Alan Krigman was a weekly syndicated newspaper gaming columnist and Editor & Publisher of Winning Ways, a monthly newsletter for casino aficionados. His columns focused on gambling probability and statistics. He passed away in October, 2013.
Alan Krigman

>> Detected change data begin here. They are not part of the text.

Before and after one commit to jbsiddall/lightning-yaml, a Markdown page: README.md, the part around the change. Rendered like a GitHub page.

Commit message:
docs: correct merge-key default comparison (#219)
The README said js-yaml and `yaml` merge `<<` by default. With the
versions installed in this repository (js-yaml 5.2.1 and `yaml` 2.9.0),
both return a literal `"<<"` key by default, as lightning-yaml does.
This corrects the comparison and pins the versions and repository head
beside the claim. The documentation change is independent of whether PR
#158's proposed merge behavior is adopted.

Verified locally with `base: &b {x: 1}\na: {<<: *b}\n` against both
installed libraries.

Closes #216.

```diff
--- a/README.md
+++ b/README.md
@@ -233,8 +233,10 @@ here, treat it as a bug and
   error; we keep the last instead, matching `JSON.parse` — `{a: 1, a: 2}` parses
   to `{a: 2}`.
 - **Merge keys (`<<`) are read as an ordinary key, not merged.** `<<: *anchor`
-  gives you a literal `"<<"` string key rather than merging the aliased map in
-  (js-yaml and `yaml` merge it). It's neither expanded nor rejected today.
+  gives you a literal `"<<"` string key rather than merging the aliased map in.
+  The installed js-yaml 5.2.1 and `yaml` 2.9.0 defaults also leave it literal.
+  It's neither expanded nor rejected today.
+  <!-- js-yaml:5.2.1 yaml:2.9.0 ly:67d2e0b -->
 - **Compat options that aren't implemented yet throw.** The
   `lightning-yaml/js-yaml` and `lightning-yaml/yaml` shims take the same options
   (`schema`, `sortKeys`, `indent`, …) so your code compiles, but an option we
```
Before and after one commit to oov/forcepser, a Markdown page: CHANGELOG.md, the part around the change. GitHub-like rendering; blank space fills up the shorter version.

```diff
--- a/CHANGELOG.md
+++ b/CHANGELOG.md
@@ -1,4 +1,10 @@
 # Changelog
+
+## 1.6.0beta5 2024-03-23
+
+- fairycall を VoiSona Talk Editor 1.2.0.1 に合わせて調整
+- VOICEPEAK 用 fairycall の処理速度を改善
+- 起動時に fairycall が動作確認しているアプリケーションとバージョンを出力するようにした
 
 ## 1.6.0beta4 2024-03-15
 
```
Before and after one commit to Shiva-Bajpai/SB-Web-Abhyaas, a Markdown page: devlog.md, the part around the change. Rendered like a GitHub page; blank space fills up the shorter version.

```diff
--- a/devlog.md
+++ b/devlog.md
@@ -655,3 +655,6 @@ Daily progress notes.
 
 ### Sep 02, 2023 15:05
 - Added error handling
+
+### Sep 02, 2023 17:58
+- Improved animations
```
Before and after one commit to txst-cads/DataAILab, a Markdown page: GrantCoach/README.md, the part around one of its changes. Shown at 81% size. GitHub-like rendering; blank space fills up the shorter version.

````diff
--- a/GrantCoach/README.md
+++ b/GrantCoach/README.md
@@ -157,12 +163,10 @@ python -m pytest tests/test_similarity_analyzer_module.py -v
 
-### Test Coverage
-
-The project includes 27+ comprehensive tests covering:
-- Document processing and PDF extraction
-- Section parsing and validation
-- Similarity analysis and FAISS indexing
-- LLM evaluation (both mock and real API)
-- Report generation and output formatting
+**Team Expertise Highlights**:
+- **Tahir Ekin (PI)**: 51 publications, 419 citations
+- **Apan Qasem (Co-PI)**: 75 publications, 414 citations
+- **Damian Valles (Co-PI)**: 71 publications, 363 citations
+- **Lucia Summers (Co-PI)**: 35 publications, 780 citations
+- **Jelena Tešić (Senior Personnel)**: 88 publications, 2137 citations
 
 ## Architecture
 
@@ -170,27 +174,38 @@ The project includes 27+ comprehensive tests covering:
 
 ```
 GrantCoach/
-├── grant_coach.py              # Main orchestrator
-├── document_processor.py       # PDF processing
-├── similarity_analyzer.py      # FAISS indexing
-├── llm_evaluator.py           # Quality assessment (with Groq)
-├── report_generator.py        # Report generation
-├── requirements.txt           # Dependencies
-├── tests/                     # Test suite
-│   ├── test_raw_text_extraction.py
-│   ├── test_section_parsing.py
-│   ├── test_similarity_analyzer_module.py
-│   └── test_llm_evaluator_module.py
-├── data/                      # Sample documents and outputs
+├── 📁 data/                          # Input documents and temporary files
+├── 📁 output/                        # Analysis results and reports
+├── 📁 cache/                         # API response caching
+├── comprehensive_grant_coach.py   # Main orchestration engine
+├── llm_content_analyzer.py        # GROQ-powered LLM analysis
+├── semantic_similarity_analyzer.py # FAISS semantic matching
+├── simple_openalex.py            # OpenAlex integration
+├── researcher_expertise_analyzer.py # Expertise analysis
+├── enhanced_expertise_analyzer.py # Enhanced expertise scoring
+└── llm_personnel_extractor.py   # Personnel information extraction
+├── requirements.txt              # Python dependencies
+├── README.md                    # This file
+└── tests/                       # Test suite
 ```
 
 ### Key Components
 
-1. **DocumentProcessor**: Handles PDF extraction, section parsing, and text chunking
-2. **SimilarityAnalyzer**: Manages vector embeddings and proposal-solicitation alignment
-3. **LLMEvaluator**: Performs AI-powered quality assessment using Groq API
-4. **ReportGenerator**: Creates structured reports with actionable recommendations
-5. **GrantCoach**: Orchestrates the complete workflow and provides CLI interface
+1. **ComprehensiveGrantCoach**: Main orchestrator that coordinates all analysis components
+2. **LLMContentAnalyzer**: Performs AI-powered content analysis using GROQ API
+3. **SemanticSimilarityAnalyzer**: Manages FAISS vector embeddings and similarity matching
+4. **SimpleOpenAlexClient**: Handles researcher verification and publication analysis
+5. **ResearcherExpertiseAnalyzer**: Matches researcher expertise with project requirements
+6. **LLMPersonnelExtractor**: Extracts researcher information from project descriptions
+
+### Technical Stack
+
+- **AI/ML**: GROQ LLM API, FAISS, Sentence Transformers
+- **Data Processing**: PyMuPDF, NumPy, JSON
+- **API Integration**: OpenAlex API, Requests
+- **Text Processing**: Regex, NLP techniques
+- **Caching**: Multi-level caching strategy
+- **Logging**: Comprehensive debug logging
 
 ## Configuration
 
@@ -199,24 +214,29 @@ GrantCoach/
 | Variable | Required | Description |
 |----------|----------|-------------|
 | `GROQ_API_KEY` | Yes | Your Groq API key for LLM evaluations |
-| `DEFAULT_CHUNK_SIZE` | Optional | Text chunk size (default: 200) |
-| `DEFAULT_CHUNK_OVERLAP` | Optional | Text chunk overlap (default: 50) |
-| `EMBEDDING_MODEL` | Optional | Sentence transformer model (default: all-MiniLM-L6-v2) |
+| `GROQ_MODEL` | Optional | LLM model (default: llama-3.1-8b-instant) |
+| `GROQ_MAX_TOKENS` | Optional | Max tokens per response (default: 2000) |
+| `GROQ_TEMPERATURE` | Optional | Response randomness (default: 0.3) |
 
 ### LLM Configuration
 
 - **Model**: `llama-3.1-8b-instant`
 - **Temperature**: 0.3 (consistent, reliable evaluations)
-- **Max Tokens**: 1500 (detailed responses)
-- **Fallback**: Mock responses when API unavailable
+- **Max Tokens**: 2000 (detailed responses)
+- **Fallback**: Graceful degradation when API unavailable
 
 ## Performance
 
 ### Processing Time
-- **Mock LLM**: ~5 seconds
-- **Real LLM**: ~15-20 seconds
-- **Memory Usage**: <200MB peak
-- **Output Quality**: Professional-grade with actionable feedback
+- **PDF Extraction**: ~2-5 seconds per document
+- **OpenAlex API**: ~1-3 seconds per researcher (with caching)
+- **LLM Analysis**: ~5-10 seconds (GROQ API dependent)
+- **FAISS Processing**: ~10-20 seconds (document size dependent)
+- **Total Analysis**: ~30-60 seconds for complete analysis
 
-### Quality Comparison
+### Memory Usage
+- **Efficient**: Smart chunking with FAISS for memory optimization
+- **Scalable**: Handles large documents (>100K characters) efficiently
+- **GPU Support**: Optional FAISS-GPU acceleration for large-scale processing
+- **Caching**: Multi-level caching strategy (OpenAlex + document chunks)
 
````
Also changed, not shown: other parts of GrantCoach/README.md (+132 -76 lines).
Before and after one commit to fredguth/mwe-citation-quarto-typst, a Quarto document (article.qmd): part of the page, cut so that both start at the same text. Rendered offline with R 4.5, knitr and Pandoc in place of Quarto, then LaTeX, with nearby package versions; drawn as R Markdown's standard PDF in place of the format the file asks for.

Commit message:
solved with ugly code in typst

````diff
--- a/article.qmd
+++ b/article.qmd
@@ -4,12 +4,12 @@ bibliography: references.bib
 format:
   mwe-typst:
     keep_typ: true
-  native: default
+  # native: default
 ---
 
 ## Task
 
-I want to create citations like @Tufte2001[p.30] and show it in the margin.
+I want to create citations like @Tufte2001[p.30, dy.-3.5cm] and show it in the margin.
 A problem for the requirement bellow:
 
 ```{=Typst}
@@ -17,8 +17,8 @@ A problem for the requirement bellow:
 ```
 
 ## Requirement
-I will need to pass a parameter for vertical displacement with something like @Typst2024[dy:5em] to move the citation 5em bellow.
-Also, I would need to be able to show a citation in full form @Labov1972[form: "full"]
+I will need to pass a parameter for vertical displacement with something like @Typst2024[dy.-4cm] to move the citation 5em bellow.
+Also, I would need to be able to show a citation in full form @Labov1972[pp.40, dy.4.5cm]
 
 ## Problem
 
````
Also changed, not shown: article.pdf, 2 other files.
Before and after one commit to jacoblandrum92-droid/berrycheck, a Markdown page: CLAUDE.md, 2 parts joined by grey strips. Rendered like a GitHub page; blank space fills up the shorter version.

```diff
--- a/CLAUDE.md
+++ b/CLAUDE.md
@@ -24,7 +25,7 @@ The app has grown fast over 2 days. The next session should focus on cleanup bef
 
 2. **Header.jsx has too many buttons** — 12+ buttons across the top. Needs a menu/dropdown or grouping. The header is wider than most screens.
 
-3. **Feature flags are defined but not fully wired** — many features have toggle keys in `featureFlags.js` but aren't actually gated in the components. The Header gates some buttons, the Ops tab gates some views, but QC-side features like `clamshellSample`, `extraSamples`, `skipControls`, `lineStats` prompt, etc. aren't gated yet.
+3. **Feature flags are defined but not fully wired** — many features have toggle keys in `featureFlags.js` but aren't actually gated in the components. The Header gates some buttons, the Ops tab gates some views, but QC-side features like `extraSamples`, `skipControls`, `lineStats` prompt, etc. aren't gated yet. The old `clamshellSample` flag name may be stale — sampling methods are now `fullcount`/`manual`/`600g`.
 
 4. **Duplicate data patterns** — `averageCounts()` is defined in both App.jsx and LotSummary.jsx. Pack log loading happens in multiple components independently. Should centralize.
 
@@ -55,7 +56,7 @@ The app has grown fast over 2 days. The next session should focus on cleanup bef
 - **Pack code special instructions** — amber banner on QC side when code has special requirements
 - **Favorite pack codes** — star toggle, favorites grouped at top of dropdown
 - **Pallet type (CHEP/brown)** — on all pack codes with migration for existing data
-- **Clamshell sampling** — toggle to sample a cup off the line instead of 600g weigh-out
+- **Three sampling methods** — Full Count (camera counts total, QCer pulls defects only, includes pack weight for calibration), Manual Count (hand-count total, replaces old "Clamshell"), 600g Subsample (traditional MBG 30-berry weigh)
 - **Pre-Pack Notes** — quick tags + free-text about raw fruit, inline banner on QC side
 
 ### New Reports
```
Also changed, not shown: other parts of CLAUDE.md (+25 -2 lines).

Alan Krigman was a weekly syndicated newspaper gaming columnist and Editor & Publisher of Winning Ways, a monthly newsletter for casino aficionados. His columns focused on gambling probability and statistics. He passed away in October, 2013.